On Mon, Jul 27, 2015 at 2:10 PM, Tim Peters <tim.peters@gmail.com> wrote:
Guido will never allow any aspect of "leap seconds" into the core,

really? that is a shame (and odd) -- it's a trick, because we don't know what leap seconds will be needed in the future, but other than that, it's not really any different than leap years, and required for "proper" conversion to/from calendar description of time (at least for UTC, the GPS folks have their own ideas about all this).

But leap seconds are the big red herring -- darn few people need them! It's pretty rare, indeed, to be expressing your time in gregorian dates, and also care about accuracy down to the seconds over centuries....

> 2. If you're only working in a single timezone that's defined as UTC
> or a fixed offset from UTC, naive arithmetic is basically all there
> is.


and remarkably useful!
> 5. The problems all arise *only* with timezones whose UTC offset
> varies depending on the actual time (e.g., timezones that include the
> transition to DST and back).


which is a good reason to "store" your datetime in UTC, and do all the math there.
> Are we OK to this point? This much comprises what I would class as a
> "naive" (i.e. 99% of the population ;-)) understanding of datetimes.
> The stdlib datetime module handles naive datetime values, and
> fixed-offset timezones, fine, as far as I can see.

It ignores the possibility called #3 above (that some bureaucrat
changed the name of a fixed-offset time zone despite that the offset
didn't change).

Should the code ever care about a time zone's name? it seems that two tzinfo objects should only be considered the same if they ar the same instance. period. so not sure what the real issue is with (3)

> 2. Arithmetic within a complex timezone. Theoretically, this is simple
> enough (convert to UTC, do the calculation naively, and convert back).
> But in practice, that approach doesn't always match user expectations.

what reasonable expectation does this not match?
> So you have 2 mutually incompatible semantic options - 1 day after 4pm
> is 3pm the following day, or adding 1 day adds 25 hours - either is a
> viable choice, and either will confuse *some* set of users. This, I
> think, is the one where all the debate is occurring, and the one that
> makes my head explode.

This is what I"ve been calling (is there a standard name for it?) a Calendar operation:

" this time the next day" -- that could be 23, 24, or 25 hours, if you are bridging a DST transition -- but that kind of operation should not be in the stdlib -- unless, of course, an entire "work with calendar time" lib is added -- but that's a whole other story.

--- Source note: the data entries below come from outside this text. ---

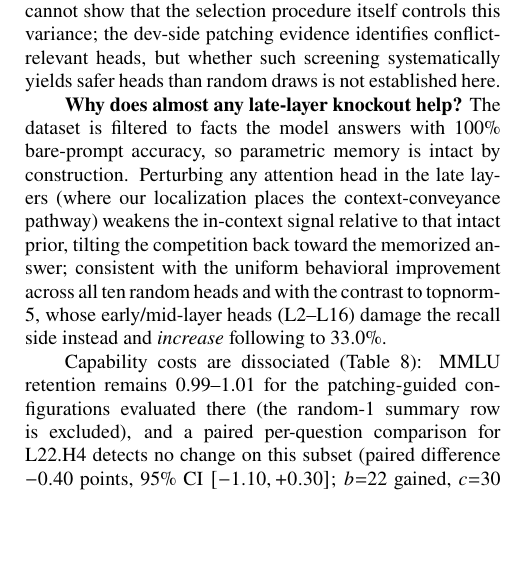
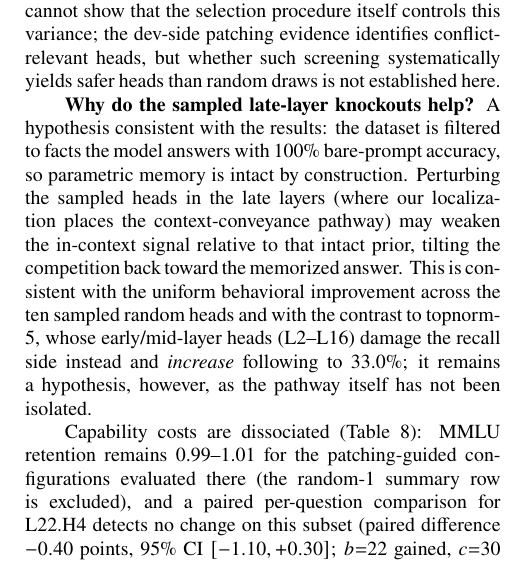
Before and after one commit to Shutchon/mech-interp-hallucination, a LaTeX document (paper/main.tex): part of one column of page 7 of 10, cut so that both start at the same text, the shorter picture padded with empty space. Compiled offline with pdfLaTeX; a LaTeX package or settings file that is missing is left out.

Commit message:
soften mechanistic explanation: 'hypothesis consistent with results', 'sampled heads' not 'any head', explicit 'pathway not isolated' caveat

```diff
--- a/paper/main.tex
+++ b/paper/main.tex
@@ -741,16 +741,18 @@ controls this variance; the dev-side patching evidence identifies
 conflict-relevant heads, but whether such screening systematically
 yields safer heads than random draws is not established here.
 
-\textbf{Why does almost any late-layer knockout help?} The dataset is
-filtered to facts the model answers with 100\% bare-prompt accuracy,
-so parametric memory is intact by construction. Perturbing any
-attention head in the late layers (where our localization places the
-context-conveyance pathway) weakens the in-context signal relative to
-that intact prior, tilting the competition back toward the memorized
-answer; consistent with the uniform behavioral improvement across
-all ten random heads and with the contrast to topnorm-5, whose
+\textbf{Why do the sampled late-layer knockouts help?} A hypothesis
+consistent with the results: the dataset is filtered to facts the
+model answers with 100\% bare-prompt accuracy, so parametric memory
+is intact by construction. Perturbing the sampled heads in the late
+layers (where our localization places the context-conveyance pathway)
+may weaken the in-context signal relative to that intact prior,
+tilting the competition back toward the memorized answer. This is
+consistent with the uniform behavioral improvement across the ten
+sampled random heads and with the contrast to topnorm-5, whose
 early/mid-layer heads (L2--L16) damage the recall side instead and
-\emph{increase} following to 33.0\%.
+\emph{increase} following to 33.0\%; it remains a hypothesis,
+however, as the pathway itself has not been isolated.
 
 Capability costs are dissociated (Table~\ref{tab:cap}): MMLU retention
 remains 0.99--1.01 for the patching-guided configurations evaluated
```
Also changed, not shown: paper/main.pdf.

for a datetime.timedelta -- a day is 24 hours is a day. period, always.

So you can compute "one day from now", which is the same as "24 hours from now" or 1440 minutes from now, or ...., but you can't compute "this time tomorrow" -- not with a timedelta, anyway.

Python picked one to make dead easy
("naive"), and intended to make the other _possible_ via longer-winded
(but conceptually straightforward) code.

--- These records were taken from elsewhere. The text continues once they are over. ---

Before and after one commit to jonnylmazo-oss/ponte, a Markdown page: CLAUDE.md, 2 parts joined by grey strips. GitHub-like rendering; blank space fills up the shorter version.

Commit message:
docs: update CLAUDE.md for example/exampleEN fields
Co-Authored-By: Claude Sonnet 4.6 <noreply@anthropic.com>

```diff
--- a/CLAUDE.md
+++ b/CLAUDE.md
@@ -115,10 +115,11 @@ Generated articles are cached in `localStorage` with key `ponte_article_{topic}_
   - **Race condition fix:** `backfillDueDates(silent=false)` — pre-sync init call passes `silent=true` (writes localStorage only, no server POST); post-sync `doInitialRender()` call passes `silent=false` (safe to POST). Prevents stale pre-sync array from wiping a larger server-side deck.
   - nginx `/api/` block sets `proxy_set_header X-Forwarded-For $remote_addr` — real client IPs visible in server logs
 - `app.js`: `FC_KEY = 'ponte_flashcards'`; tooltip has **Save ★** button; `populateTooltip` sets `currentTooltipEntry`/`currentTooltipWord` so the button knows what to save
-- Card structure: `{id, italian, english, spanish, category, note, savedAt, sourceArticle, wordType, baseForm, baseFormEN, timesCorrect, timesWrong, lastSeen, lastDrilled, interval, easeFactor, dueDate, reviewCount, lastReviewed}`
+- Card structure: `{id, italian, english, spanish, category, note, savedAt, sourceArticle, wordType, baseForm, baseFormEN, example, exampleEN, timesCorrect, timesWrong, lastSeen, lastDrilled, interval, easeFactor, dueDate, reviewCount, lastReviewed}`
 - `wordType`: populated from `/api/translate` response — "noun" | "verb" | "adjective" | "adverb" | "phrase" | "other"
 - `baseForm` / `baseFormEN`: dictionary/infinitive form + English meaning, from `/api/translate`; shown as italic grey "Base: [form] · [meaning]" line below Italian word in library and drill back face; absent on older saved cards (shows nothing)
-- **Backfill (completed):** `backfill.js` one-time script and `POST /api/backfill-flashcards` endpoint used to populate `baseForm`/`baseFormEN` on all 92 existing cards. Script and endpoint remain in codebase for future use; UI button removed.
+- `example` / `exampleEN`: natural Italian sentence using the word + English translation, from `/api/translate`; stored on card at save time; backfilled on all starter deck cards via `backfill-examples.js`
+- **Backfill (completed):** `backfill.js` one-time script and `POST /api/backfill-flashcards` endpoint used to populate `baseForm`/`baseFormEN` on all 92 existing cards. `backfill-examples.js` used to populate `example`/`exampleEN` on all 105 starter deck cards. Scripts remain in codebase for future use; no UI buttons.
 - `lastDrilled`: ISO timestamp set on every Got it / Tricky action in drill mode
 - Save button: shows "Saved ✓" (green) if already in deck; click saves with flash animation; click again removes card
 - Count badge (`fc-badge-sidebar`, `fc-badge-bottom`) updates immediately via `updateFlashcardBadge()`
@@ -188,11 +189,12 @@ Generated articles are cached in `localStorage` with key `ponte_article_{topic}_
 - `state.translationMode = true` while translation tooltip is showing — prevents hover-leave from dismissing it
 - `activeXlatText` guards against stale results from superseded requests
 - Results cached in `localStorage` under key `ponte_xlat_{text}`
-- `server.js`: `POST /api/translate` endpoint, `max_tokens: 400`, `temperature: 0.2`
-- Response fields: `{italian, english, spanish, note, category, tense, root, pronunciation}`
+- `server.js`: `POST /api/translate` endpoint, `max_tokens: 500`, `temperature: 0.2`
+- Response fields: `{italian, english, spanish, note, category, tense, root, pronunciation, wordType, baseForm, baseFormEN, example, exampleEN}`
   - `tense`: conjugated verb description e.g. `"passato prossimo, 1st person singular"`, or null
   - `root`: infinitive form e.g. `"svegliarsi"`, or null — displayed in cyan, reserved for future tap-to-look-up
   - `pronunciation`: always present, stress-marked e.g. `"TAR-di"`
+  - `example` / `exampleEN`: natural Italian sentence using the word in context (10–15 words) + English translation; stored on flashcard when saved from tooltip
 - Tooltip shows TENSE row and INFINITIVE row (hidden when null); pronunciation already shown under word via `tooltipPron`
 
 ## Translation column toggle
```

exactly -- you can extract the year, month, day -- add one to the day, and then go back. But then you'll need to do all the "30 days hath September" stuff - and leap years, and ...

which is why all that is another ball of wax. And by the way -- doesn't dateutil have all that?

>  datetime gave us
> a richer timedelta object and hence has extra problems.

it's only a little richer, and doesn't really add problems, just doesn't solve some common problems...

There's more to it than that.  "Naive time" also wants, e.g.,
"01:45:00 tomorrow minus 01:45:00 today" to return 24 hours.  Maybe
the same thing in disguise, though.

I think so -- but it's not a "problem" because the datetime module doesn't have any way to express "tomorrow" anyway.
> [1] Well, you can, actually - you say that a timedelta of "1 day"
> means "the same time tomorrow" and if you want 24 hours, you say "24
> hours" not "1 day". So timedelta(days=1) != timedelta(hours=24) even
> though they give the same result for every case except arithmetic
> involving complex timezones.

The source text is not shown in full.